==== Extracted information ====

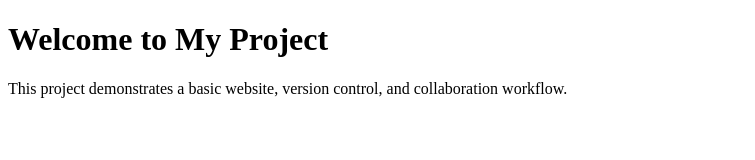
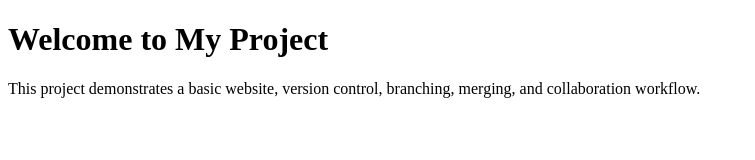
Before and after one commit to abhi-5507/git-workflow-assignment, a plain HTML site: page index.html in a window 1280 px wide. Shown: the whole page, without its empty margins (0-755 px from the left). Drawn offline with Linux system fonts and the light colour scheme.

Commit message:
Update home page content

```diff
--- a/index.html
+++ b/index.html
@@ -7,6 +7,6 @@
 </head>
 <body>
   <h1>Welcome to My Project</h1>
-  <p>This project demonstrates a basic website, version control, and collaboration workflow.</p>
+  <p>This project demonstrates a basic website, version control, branching, merging, and collaboration workflow.</p>
 </body>
 </html>
```
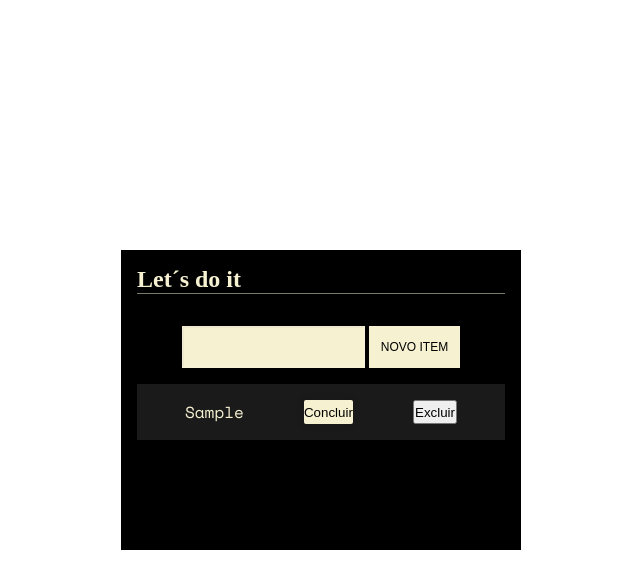
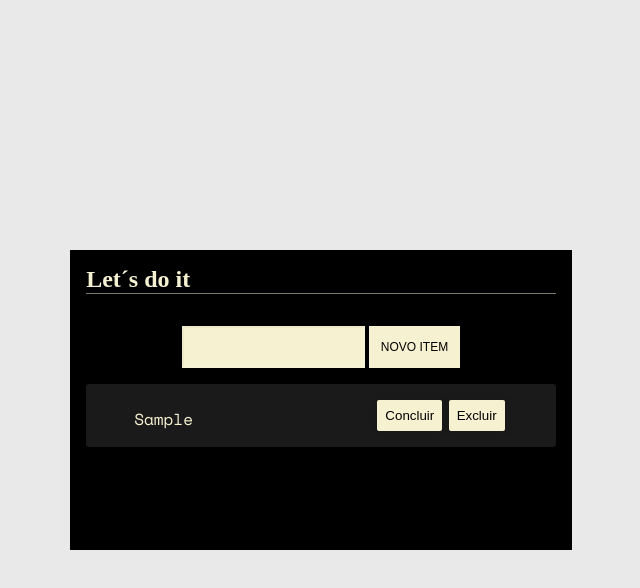
Before and after one commit to devramoss/Let-s-do-it, a plain HTML site: page index.html in a window 1280 px wide. Both pictures are taken after typing "Sample" into the empty fields and a click on the button "NOVO ITEM". Shown: the whole page, without its empty margins (319-959 px from the left). Drawn offline with nearby package versions, Linux system fonts and the light colour scheme; a web font is replaced by a local one.

Commit message:
upgrades

```diff
--- /dev/null
+++ b/componentes/deleteTask.js
@@ -0,0 +1,20 @@
+const DeleteButton = () => {
+    const deleteButton = document.createElement('button');
+
+    deleteButton.classList.add('delete-button');
+
+    deleteButton.innerText = 'Excluir';
+    deleteButton.addEventListener('click', deleteTask);
+
+    return deleteButton;
+}
+
+const deleteTask = (evento) => {
+    const deleteButton = evento.target;
+    const finishedTask = deleteButton.parentElement;
+
+    finishedTask.remove();
+    return deleteButton;
+}
+
+export default DeleteButton;
--- /dev/null
+++ b/componentes/finishTask.js
@@ -0,0 +1,16 @@
+const FinishButton = () => {
+    const finishButton = document.createElement('button');
+    finishButton.classList.add('check-button');
+    finishButton.innerText = 'Concluir';
+
+    finishButton.addEventListener('click', finishTask)
+    return finishButton;
+}
+
+const finishTask = (evento) =>{
+    const finishButton = evento.target;
+    const finishedTask = finishButton.parentElement;
+    finishedTask.classList.toggle('done')
+}
+
+export default FinishButton;
--- a/index.html
+++ b/index.html
@@ -1,14 +1,18 @@
 <!DOCTYPE html>
 <html lang="pt-br">
+
 <head>
     <meta charset="UTF-8">
     <meta http-equiv="X-UA-Compatible" content="IE=edge">
     <meta name="viewport" content="width=device-width, initial-scale=1.0">
     <link rel="stylesheet" href="./style.css">
-    <link rel="stylesheet" href="https://fonts.googleapis.com/css2?family=BioRhyme&amp;family=Space+Mono&amp;display=swap">
+    <link rel="stylesheet"
+        href="https://fonts.googleapis.com/css2?family=BioRhyme&amp;family=Space+Mono&amp;display=swap">
     <link rel="stylesheet" href="https://fonts.googleapis.com/icon?family=Material+Icons">
+    <link rel="shortcut icon" href="./imagens/favicon.ico" type="image/x-icon">
     <title>Let´s do it</title>
 </head>
+
 <body>
     <div class="app">
         <div class="todo-list">
@@ -20,6 +24,7 @@
             <ul class="list" data-list> </ul>
         </div>
     </div>
-    <script src="./listaDeTarefas.js"></script>
+    <script type="module" src="./main.js"></script>
 </body>
+
 </html>
--- a/listaDeTarefas.js
+++ /dev/null
@@ -1,53 +0,0 @@
-(() => {const createTask = (evento) => {
-     evento.preventDefault();
-
-     const list = document.querySelector('[data-list]');
-     const input = document.querySelector('[data-form-input]');
-     const valor = input.value;
-     const task = document.createElement('li');
-     task.classList.add('task');
-
-     const content = `<p class="content">${valor}</p>`;
-
-     task.innerHTML = content;
-     list.appendChild(task);
-     task.appendChild(FinishButton());
-     task.appendChild(DeleteButton());
-     input.value = "" ;
-}
-
-const newTask = document.querySelector('[data-form-button]');
-newTask.addEventListener('click', createTask);
-
-const FinishButton = () => {
-     const finishButton = document.createElement('button');
-     finishButton.classList.add('check-button');
-     finishButton.innerText = 'Concluir';
-
-     finishButton.addEventListener('click', finishTask)
-     return finishButton;
-}
-
-const finishTask = (evento) =>{
-     const finishButton = evento.target;
-     const finishedTask = finishButton.parentElement;
-     finishedTask.classList.toggle('done')
-}
-
-const DeleteButton = () => {
-     const deleteButton = document.createElement('button');
-
-     deleteButton.innerText = 'Excluir';
-     deleteButton.addEventListener('click', deleteTask)
-
-     return deleteButton;
-}
-
-const deleteTask = (evento) => {
-     const deleteButton = evento.target;
-     const finishedTask = deleteButton.parentElement;
-
-     finishedTask.remove();
-     return deleteButton;
-}
-})();
--- /dev/null
+++ b/main.js
@@ -0,0 +1,27 @@
+import FinishButton from './componentes/finishTask.js';
+import DeleteButton from './componentes/deleteTask.js';
+
+const createTask = (evento) => {
+     evento.preventDefault();
+
+     const list = document.querySelector('[data-list]');
+     const input = document.querySelector('[data-form-input]');
+     const valor = input.value;
+     const flex = document.createElement('div');
+     const task = document.createElement('li');
+
+     task.classList.add('task');
+
+     const content = `<p class="content">${valor}</p>`;
+
+     task.innerHTML = content;
+     list.appendChild(task);
+     task.appendChild(flex);
+
+     task.appendChild(FinishButton());
+     task.appendChild(DeleteButton());
+     input.value = "";
+
+}
+const newTask = document.querySelector('[data-form-button]');
+newTask.addEventListener('click', createTask);
--- a/style.css
+++ b/style.css
@@ -2,6 +2,10 @@
     margin: 0;
     padding: 0;
     box-sizing: border-box;
+}
+
+body{
+    background-color: rgb(233, 233, 233);
 }
 
 .app {
@@ -68,19 +72,32 @@
 .task {
     background-color: rgba(255, 255, 255, 0.1);
     color: #F6F1D1;
+    max-width: 600px;
     display: flex;
     justify-content: space-between;
+    align-items: flex-end;
     margin-bottom: 0.5rem;
     padding: 1rem 3rem;
+    border-radius: 0.2rem;
 }
 
 .check-button, .delete-button {
     background-color: #F6F1D1;
     border: none;
+    margin: 0 0.2rem;
+    padding: 0.5rem;
     box-shadow: 0 0 8px rgba(0, 0, 0, 0.1);
     outline: none;
     border-radius: 2px;
     cursor: pointer;
+}
+
+.check-button:hover{
+    background-color: rgb(120, 204, 35);
+}
+
+.delete-button:hover{
+    background-color: rgb(255, 37, 37);
 }
 
 .task.done .check-button {
@@ -104,3 +121,12 @@
 .task.done .content {
     text-decoration: line-through;
 }
+
+.content{
+    word-break: break-word;
+    width: 15rem;
+}
+
+.content,.flex{
+    display:inline-block ;
+}
```
Also changed, not shown: imagens/favicon.ico (added).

====

Return the entries verbatim, pictures excluded.

Before and after one commit to abhi-5507/git-workflow-assignment, a plain HTML site: page index.html in a window 1280 px wide. Shown: the whole page, without its empty margins (0-755 px from the left). Drawn offline with Linux system fonts and the light colour scheme.

Commit message:
Update home page content

```diff
--- a/index.html
+++ b/index.html
@@ -7,6 +7,6 @@
 </head>
 <body>
   <h1>Welcome to My Project</h1>
-  <p>This project demonstrates a basic website, version control, and collaboration workflow.</p>
+  <p>This project demonstrates a basic website, version control, branching, merging, and collaboration workflow.</p>
 </body>
 </html>
```
Before and after one commit to devramoss/Let-s-do-it, a plain HTML site: page index.html in a window 1280 px wide. Both pictures are taken after typing "Sample" into the empty fields and a click on the button "NOVO ITEM". Shown: the whole page, without its empty margins (319-959 px from the left). Drawn offline with nearby package versions, Linux system fonts and the light colour scheme; a web font is replaced by a local one.

Commit message:
upgrades

```diff
--- /dev/null
+++ b/componentes/deleteTask.js
@@ -0,0 +1,20 @@
+const DeleteButton = () => {
+    const deleteButton = document.createElement('button');
+
+    deleteButton.classList.add('delete-button');
+
+    deleteButton.innerText = 'Excluir';
+    deleteButton.addEventListener('click', deleteTask);
+
+    return deleteButton;
+}
+
+const deleteTask = (evento) => {
+    const deleteButton = evento.target;
+    const finishedTask = deleteButton.parentElement;
+
+    finishedTask.remove();
+    return deleteButton;
+}
+
+export default DeleteButton;
--- /dev/null
+++ b/componentes/finishTask.js
@@ -0,0 +1,16 @@
+const FinishButton = () => {
+    const finishButton = document.createElement('button');
+    finishButton.classList.add('check-button');
+    finishButton.innerText = 'Concluir';
+
+    finishButton.addEventListener('click', finishTask)
+    return finishButton;
+}
+
+const finishTask = (evento) =>{
+    const finishButton = evento.target;
+    const finishedTask = finishButton.parentElement;
+    finishedTask.classList.toggle('done')
+}
+
+export default FinishButton;
--- a/index.html
+++ b/index.html
@@ -1,14 +1,18 @@
 <!DOCTYPE html>
 <html lang="pt-br">
+
 <head>
     <meta charset="UTF-8">
     <meta http-equiv="X-UA-Compatible" content="IE=edge">
     <meta name="viewport" content="width=device-width, initial-scale=1.0">
     <link rel="stylesheet" href="./style.css">
-    <link rel="stylesheet" href="https://fonts.googleapis.com/css2?family=BioRhyme&amp;family=Space+Mono&amp;display=swap">
+    <link rel="stylesheet"
+        href="https://fonts.googleapis.com/css2?family=BioRhyme&amp;family=Space+Mono&amp;display=swap">
     <link rel="stylesheet" href="https://fonts.googleapis.com/icon?family=Material+Icons">
+    <link rel="shortcut icon" href="./imagens/favicon.ico" type="image/x-icon">
     <title>Let´s do it</title>
 </head>
+
 <body>
     <div class="app">
         <div class="todo-list">
@@ -20,6 +24,7 @@
             <ul class="list" data-list> </ul>
         </div>
     </div>
-    <script src="./listaDeTarefas.js"></script>
+    <script type="module" src="./main.js"></script>
 </body>
+
 </html>
--- a/listaDeTarefas.js
+++ /dev/null
@@ -1,53 +0,0 @@
-(() => {const createTask = (evento) => {
-     evento.preventDefault();
-
-     const list = document.querySelector('[data-list]');
-     const input = document.querySelector('[data-form-input]');
-     const valor = input.value;
-     const task = document.createElement('li');
-     task.classList.add('task');
-
-     const content = `<p class="content">${valor}</p>`;
-
-     task.innerHTML = content;
-     list.appendChild(task);
-     task.appendChild(FinishButton());
-     task.appendChild(DeleteButton());
-     input.value = "" ;
-}
-
-const newTask = document.querySelector('[data-form-button]');
-newTask.addEventListener('click', createTask);
-
-const FinishButton = () => {
-     const finishButton = document.createElement('button');
-     finishButton.classList.add('check-button');
-     finishButton.innerText = 'Concluir';
-
-     finishButton.addEventListener('click', finishTask)
-     return finishButton;
-}
-
-const finishTask = (evento) =>{
-     const finishButton = evento.target;
-     const finishedTask = finishButton.parentElement;
-     finishedTask.classList.toggle('done')
-}
-
-const DeleteButton = () => {
-     const deleteButton = document.createElement('button');
-
-     deleteButton.innerText = 'Excluir';
-     deleteButton.addEventListener('click', deleteTask)
-
-     return deleteButton;
-}
-
-const deleteTask = (evento) => {
-     const deleteButton = evento.target;
-     const finishedTask = deleteButton.parentElement;
-
-     finishedTask.remove();
-     return deleteButton;
-}
-})();
--- /dev/null
+++ b/main.js
@@ -0,0 +1,27 @@
+import FinishButton from './componentes/finishTask.js';
+import DeleteButton from './componentes/deleteTask.js';
+
+const createTask = (evento) => {
+     evento.preventDefault();
+
+     const list = document.querySelector('[data-list]');
+     const input = document.querySelector('[data-form-input]');
+     const valor = input.value;
+     const flex = document.createElement('div');
+     const task = document.createElement('li');
+
+     task.classList.add('task');
+
+     const content = `<p class="content">${valor}</p>`;
+
+     task.innerHTML = content;
+     list.appendChild(task);
+     task.appendChild(flex);
+
+     task.appendChild(FinishButton());
+     task.appendChild(DeleteButton());
+     input.value = "";
+
+}
+const newTask = document.querySelector('[data-form-button]');
+newTask.addEventListener('click', createTask);
--- a/style.css
+++ b/style.css
@@ -2,6 +2,10 @@
     margin: 0;
     padding: 0;
     box-sizing: border-box;
+}
+
+body{
+    background-color: rgb(233, 233, 233);
 }
 
 .app {
@@ -68,19 +72,32 @@
 .task {
     background-color: rgba(255, 255, 255, 0.1);
     color: #F6F1D1;
+    max-width: 600px;
     display: flex;
     justify-content: space-between;
+    align-items: flex-end;
     margin-bottom: 0.5rem;
     padding: 1rem 3rem;
+    border-radius: 0.2rem;
 }
 
 .check-button, .delete-button {
     background-color: #F6F1D1;
     border: none;
+    margin: 0 0.2rem;
+    padding: 0.5rem;
     box-shadow: 0 0 8px rgba(0, 0, 0, 0.1);
     outline: none;
     border-radius: 2px;
     cursor: pointer;
+}
+
+.check-button:hover{
+    background-color: rgb(120, 204, 35);
+}
+
+.delete-button:hover{
+    background-color: rgb(255, 37, 37);
 }
 
 .task.done .check-button {
@@ -104,3 +121,12 @@
 .task.done .content {
     text-decoration: line-through;
 }
+
+.content{
+    word-break: break-word;
+    width: 15rem;
+}
+
+.content,.flex{
+    display:inline-block ;
+}
```
Also changed, not shown: imagens/favicon.ico (added).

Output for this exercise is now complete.